+++ Data supplied

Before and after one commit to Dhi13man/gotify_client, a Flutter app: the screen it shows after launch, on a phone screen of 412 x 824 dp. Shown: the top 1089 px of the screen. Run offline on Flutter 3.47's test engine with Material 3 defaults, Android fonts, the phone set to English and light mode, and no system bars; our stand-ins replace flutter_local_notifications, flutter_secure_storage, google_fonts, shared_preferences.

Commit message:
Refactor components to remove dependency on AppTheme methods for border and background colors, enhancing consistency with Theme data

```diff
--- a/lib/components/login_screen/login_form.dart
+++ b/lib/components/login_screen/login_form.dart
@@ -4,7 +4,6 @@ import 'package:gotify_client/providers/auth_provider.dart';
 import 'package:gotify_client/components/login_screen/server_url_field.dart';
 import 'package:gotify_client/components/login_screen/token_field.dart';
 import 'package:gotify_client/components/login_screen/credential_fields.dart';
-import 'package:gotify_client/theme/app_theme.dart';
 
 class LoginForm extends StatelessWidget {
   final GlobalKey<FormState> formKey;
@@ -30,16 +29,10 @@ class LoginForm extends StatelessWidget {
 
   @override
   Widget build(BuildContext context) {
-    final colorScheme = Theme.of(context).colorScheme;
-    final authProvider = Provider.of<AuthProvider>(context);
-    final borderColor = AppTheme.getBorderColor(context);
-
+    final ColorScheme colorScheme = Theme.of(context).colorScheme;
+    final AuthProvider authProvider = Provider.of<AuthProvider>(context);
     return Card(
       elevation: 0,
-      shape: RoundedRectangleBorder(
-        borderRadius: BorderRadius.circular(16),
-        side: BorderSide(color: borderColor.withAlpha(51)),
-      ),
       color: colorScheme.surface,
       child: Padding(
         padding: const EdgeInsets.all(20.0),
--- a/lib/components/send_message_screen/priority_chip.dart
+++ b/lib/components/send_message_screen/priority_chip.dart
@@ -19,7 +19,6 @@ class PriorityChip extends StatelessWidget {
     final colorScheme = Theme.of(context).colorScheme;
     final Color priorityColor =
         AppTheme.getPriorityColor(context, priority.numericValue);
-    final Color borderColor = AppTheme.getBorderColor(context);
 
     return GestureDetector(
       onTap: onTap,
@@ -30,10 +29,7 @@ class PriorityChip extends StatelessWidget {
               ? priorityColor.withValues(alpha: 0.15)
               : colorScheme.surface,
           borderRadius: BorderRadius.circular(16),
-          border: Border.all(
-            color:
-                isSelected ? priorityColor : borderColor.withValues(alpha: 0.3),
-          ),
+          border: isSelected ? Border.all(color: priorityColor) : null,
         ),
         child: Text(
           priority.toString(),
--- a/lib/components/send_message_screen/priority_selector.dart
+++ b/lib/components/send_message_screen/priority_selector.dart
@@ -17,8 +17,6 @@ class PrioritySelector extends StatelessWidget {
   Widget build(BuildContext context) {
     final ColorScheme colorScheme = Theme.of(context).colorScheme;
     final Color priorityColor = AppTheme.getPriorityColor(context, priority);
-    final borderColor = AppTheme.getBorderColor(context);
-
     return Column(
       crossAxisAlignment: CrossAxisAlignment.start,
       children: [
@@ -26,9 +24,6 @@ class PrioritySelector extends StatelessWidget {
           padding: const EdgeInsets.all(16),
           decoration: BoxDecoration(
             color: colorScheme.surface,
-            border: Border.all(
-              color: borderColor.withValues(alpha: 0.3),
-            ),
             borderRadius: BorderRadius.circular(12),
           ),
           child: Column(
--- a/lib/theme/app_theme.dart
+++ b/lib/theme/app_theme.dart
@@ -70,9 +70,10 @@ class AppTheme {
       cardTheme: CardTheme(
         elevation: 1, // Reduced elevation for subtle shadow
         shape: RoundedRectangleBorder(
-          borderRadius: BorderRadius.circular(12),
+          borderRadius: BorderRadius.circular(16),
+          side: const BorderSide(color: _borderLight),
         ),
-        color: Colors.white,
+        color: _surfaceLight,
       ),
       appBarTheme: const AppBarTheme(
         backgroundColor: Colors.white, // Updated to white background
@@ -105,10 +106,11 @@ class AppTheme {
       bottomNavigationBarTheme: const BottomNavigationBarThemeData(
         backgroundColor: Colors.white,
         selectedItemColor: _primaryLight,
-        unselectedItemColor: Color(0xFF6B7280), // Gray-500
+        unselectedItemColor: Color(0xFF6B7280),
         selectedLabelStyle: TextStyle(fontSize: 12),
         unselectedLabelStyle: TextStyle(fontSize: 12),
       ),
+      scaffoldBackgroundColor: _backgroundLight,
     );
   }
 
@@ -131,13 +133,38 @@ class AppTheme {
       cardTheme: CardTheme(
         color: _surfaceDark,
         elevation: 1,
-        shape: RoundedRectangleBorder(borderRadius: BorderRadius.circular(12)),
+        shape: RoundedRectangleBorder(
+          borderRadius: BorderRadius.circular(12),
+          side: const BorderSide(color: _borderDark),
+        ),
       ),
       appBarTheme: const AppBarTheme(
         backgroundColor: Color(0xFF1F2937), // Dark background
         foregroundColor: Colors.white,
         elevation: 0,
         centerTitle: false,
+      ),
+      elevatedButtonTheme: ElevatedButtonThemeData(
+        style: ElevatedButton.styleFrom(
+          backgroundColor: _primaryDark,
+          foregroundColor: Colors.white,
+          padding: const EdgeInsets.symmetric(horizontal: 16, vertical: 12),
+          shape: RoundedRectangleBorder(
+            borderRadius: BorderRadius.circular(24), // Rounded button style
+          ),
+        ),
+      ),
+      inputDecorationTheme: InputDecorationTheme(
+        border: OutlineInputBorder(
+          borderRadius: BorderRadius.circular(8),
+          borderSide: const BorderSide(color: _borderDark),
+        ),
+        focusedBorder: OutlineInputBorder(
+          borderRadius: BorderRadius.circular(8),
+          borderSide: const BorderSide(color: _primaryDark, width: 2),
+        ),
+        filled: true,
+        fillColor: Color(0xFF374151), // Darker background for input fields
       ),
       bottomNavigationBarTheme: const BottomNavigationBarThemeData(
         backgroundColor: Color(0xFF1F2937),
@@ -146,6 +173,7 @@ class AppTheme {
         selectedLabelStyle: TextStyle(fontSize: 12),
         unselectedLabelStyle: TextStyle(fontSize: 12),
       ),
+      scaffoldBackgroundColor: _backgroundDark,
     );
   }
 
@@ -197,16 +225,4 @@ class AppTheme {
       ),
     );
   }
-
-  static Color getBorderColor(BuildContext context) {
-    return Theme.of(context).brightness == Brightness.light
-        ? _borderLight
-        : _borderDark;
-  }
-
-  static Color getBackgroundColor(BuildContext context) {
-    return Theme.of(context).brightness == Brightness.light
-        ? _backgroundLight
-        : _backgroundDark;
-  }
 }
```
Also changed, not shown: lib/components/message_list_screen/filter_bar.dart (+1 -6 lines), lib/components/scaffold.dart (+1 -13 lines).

++++++

In the records, which lines use the word "elevation"? Report them.

Written answer:
       elevation: 0,
         elevation: 1, // Reduced elevation for subtle shadow
         elevation: 1,
         elevation: 0,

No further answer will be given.